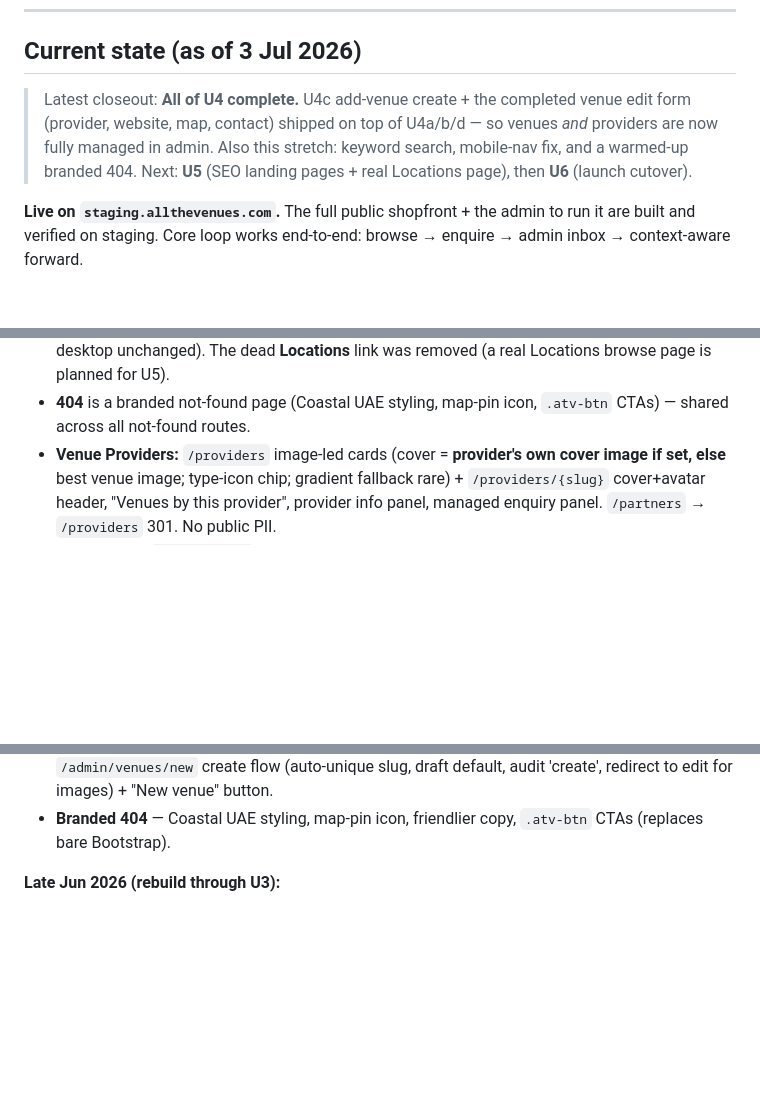
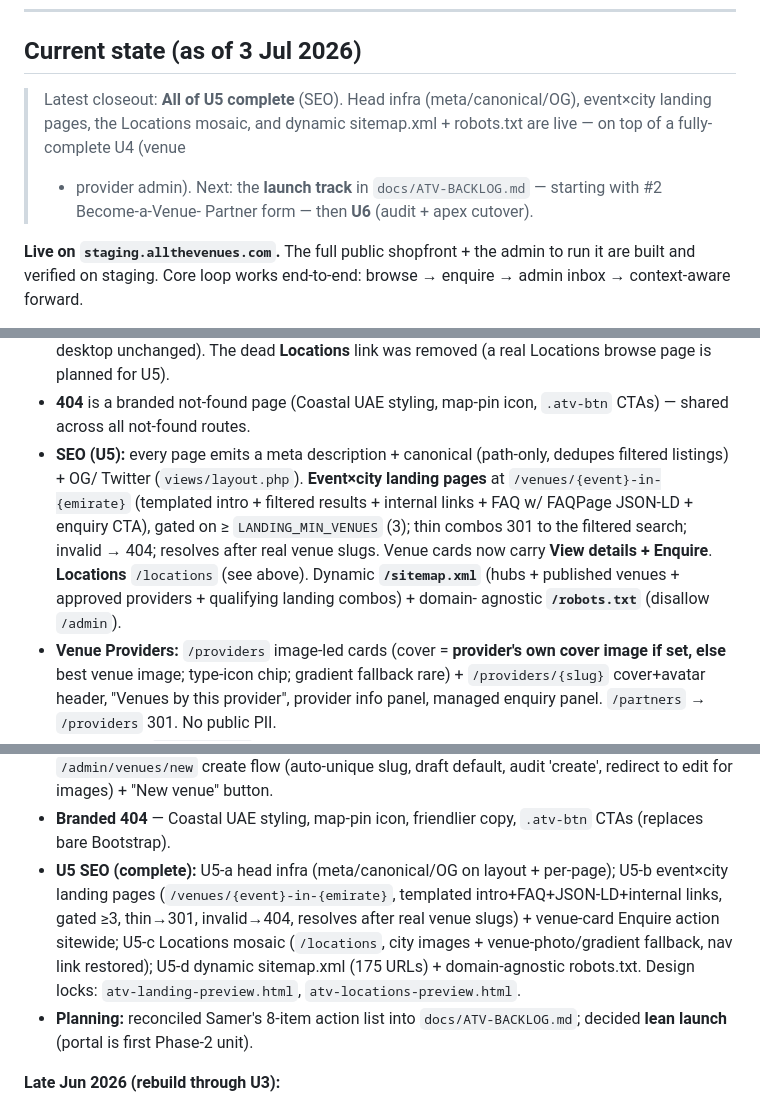
Before and after one commit to sameraoudi/allthevenues-v2, a Markdown page: Memory.md, 3 parts joined by grey strips. Rendered like a GitHub page; blank space fills up the shorter version.

Commit message:
docs: Memory.md — U5 complete (SEO landing pages, Locations, sitemap) + launch-track order

```diff
--- a/Memory.md
+++ b/Memory.md
@@ -8,10 +8,10 @@ and `VISION.md` (north star).*
 
 ## Current state (as of 3 Jul 2026)
 
-> Latest closeout: **All of U4 complete.** U4c add-venue create + the completed venue edit form (provider,
-> website, map, contact) shipped on top of U4a/b/d — so venues *and* providers are now fully managed in
-> admin. Also this stretch: keyword search, mobile-nav fix, and a warmed-up branded 404. Next: **U5** (SEO
-> landing pages + real Locations page), then **U6** (launch cutover).
+> Latest closeout: **All of U5 complete** (SEO). Head infra (meta/canonical/OG), event×city landing pages,
+> the Locations mosaic, and dynamic sitemap.xml + robots.txt are live — on top of a fully-complete U4 (venue
+> + provider admin). Next: the **launch track** in `docs/ATV-BACKLOG.md` — starting with #2 Become-a-Venue-
+> Partner form — then **U6** (audit + apex cutover).
 
 **Live on `staging.allthevenues.com`.** The full public shopfront + the admin to run it are built and
 verified on staging. Core loop works end-to-end: browse → enquire → admin inbox → context-aware forward.
@@ -27,6 +27,13 @@ verified on staging. Core loop works end-to-end: browse → enquire → admin in
   unchanged). The dead **Locations** link was removed (a real Locations browse page is planned for U5).
 - **404** is a branded not-found page (Coastal UAE styling, map-pin icon, `.atv-btn` CTAs) — shared across
   all not-found routes.
+- **SEO (U5):** every page emits a meta description + canonical (path-only, dedupes filtered listings) + OG/
+  Twitter (`views/layout.php`). **Event×city landing pages** at `/venues/{event}-in-{emirate}` (templated
+  intro + filtered results + internal links + FAQ w/ FAQPage JSON-LD + enquiry CTA), gated on ≥
+  `LANDING_MIN_VENUES` (3); thin combos 301 to the filtered search; invalid → 404; resolves after real venue
+  slugs. Venue cards now carry **View details + Enquire**. **Locations** `/locations` (see above). Dynamic
+  **`/sitemap.xml`** (hubs + published venues + approved providers + qualifying landing combos) + domain-
+  agnostic **`/robots.txt`** (disallow `/admin`).
 - **Venue Providers:** `/providers` image-led cards (cover = **provider's own cover image if set, else** best
   venue image; type-icon chip; gradient fallback rare) + `/providers/{slug}` cover+avatar header, "Venues by
   this provider", provider info panel, managed enquiry panel. `/partners` → `/providers` 301. No public PII.
@@ -156,6 +166,13 @@ began filling provider emails + adding providers/venues via the new admin.
   (auto-unique slug, draft default, audit 'create', redirect to edit for images) + "New venue" button.
 - **Branded 404** — Coastal UAE styling, map-pin icon, friendlier copy, `.atv-btn` CTAs (replaces bare
   Bootstrap).
+- **U5 SEO (complete):** U5-a head infra (meta/canonical/OG on layout + per-page); U5-b event×city landing
+  pages (`/venues/{event}-in-{emirate}`, templated intro+FAQ+JSON-LD+internal links, gated ≥3, thin→301,
+  invalid→404, resolves after real venue slugs) + venue-card Enquire action sitewide; U5-c Locations mosaic
+  (`/locations`, city images + venue-photo/gradient fallback, nav link restored); U5-d dynamic sitemap.xml
+  (175 URLs) + domain-agnostic robots.txt. Design locks: `atv-landing-preview.html`, `atv-locations-preview.html`.
+- **Planning:** reconciled Samer's 8-item action list into `docs/ATV-BACKLOG.md`; decided **lean launch**
+  (portal is first Phase-2 unit).
 
 **Late Jun 2026 (rebuild through U3):**
 - U0 scaffold (front controller, `lib/` ported, tailored CSP, self-hosted assets).
```
Also changed, not shown: other parts of Memory.md (+6 -3 lines).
....
Problem details —
Apart from the images, every line above needs to be printed again exactly.

Solution for this problem —
Before and after one commit to sameraoudi/allthevenues-v2, a Markdown page: Memory.md, 3 parts joined by grey strips. Rendered like a GitHub page; blank space fills up the shorter version.

Commit message:
docs: Memory.md — U5 complete (SEO landing pages, Locations, sitemap) + launch-track order

```diff
--- a/Memory.md
+++ b/Memory.md
@@ -8,10 +8,10 @@ and `VISION.md` (north star).*
 
 ## Current state (as of 3 Jul 2026)
 
-> Latest closeout: **All of U4 complete.** U4c add-venue create + the completed venue edit form (provider,
-> website, map, contact) shipped on top of U4a/b/d — so venues *and* providers are now fully managed in
-> admin. Also this stretch: keyword search, mobile-nav fix, and a warmed-up branded 404. Next: **U5** (SEO
-> landing pages + real Locations page), then **U6** (launch cutover).
+> Latest closeout: **All of U5 complete** (SEO). Head infra (meta/canonical/OG), event×city landing pages,
+> the Locations mosaic, and dynamic sitemap.xml + robots.txt are live — on top of a fully-complete U4 (venue
+> + provider admin). Next: the **launch track** in `docs/ATV-BACKLOG.md` — starting with #2 Become-a-Venue-
+> Partner form — then **U6** (audit + apex cutover).
 
 **Live on `staging.allthevenues.com`.** The full public shopfront + the admin to run it are built and
 verified on staging. Core loop works end-to-end: browse → enquire → admin inbox → context-aware forward.
@@ -27,6 +27,13 @@ verified on staging. Core loop works end-to-end: browse → enquire → admin in
   unchanged). The dead **Locations** link was removed (a real Locations browse page is planned for U5).
 - **404** is a branded not-found page (Coastal UAE styling, map-pin icon, `.atv-btn` CTAs) — shared across
   all not-found routes.
+- **SEO (U5):** every page emits a meta description + canonical (path-only, dedupes filtered listings) + OG/
+  Twitter (`views/layout.php`). **Event×city landing pages** at `/venues/{event}-in-{emirate}` (templated
+  intro + filtered results + internal links + FAQ w/ FAQPage JSON-LD + enquiry CTA), gated on ≥
+  `LANDING_MIN_VENUES` (3); thin combos 301 to the filtered search; invalid → 404; resolves after real venue
+  slugs. Venue cards now carry **View details + Enquire**. **Locations** `/locations` (see above). Dynamic
+  **`/sitemap.xml`** (hubs + published venues + approved providers + qualifying landing combos) + domain-
+  agnostic **`/robots.txt`** (disallow `/admin`).
 - **Venue Providers:** `/providers` image-led cards (cover = **provider's own cover image if set, else** best
   venue image; type-icon chip; gradient fallback rare) + `/providers/{slug}` cover+avatar header, "Venues by
   this provider", provider info panel, managed enquiry panel. `/partners` → `/providers` 301. No public PII.
@@ -156,6 +166,13 @@ began filling provider emails + adding providers/venues via the new admin.
   (auto-unique slug, draft default, audit 'create', redirect to edit for images) + "New venue" button.
 - **Branded 404** — Coastal UAE styling, map-pin icon, friendlier copy, `.atv-btn` CTAs (replaces bare
   Bootstrap).
+- **U5 SEO (complete):** U5-a head infra (meta/canonical/OG on layout + per-page); U5-b event×city landing
+  pages (`/venues/{event}-in-{emirate}`, templated intro+FAQ+JSON-LD+internal links, gated ≥3, thin→301,
+  invalid→404, resolves after real venue slugs) + venue-card Enquire action sitewide; U5-c Locations mosaic
+  (`/locations`, city images + venue-photo/gradient fallback, nav link restored); U5-d dynamic sitemap.xml
+  (175 URLs) + domain-agnostic robots.txt. Design locks: `atv-landing-preview.html`, `atv-locations-preview.html`.
+- **Planning:** reconciled Samer's 8-item action list into `docs/ATV-BACKLOG.md`; decided **lean launch**
+  (portal is first Phase-2 unit).
 
 **Late Jun 2026 (rebuild through U3):**
 - U0 scaffold (front controller, `lib/` ported, tailored CSP, self-hosted assets).
```
Also changed, not shown: other parts of Memory.md (+6 -3 lines).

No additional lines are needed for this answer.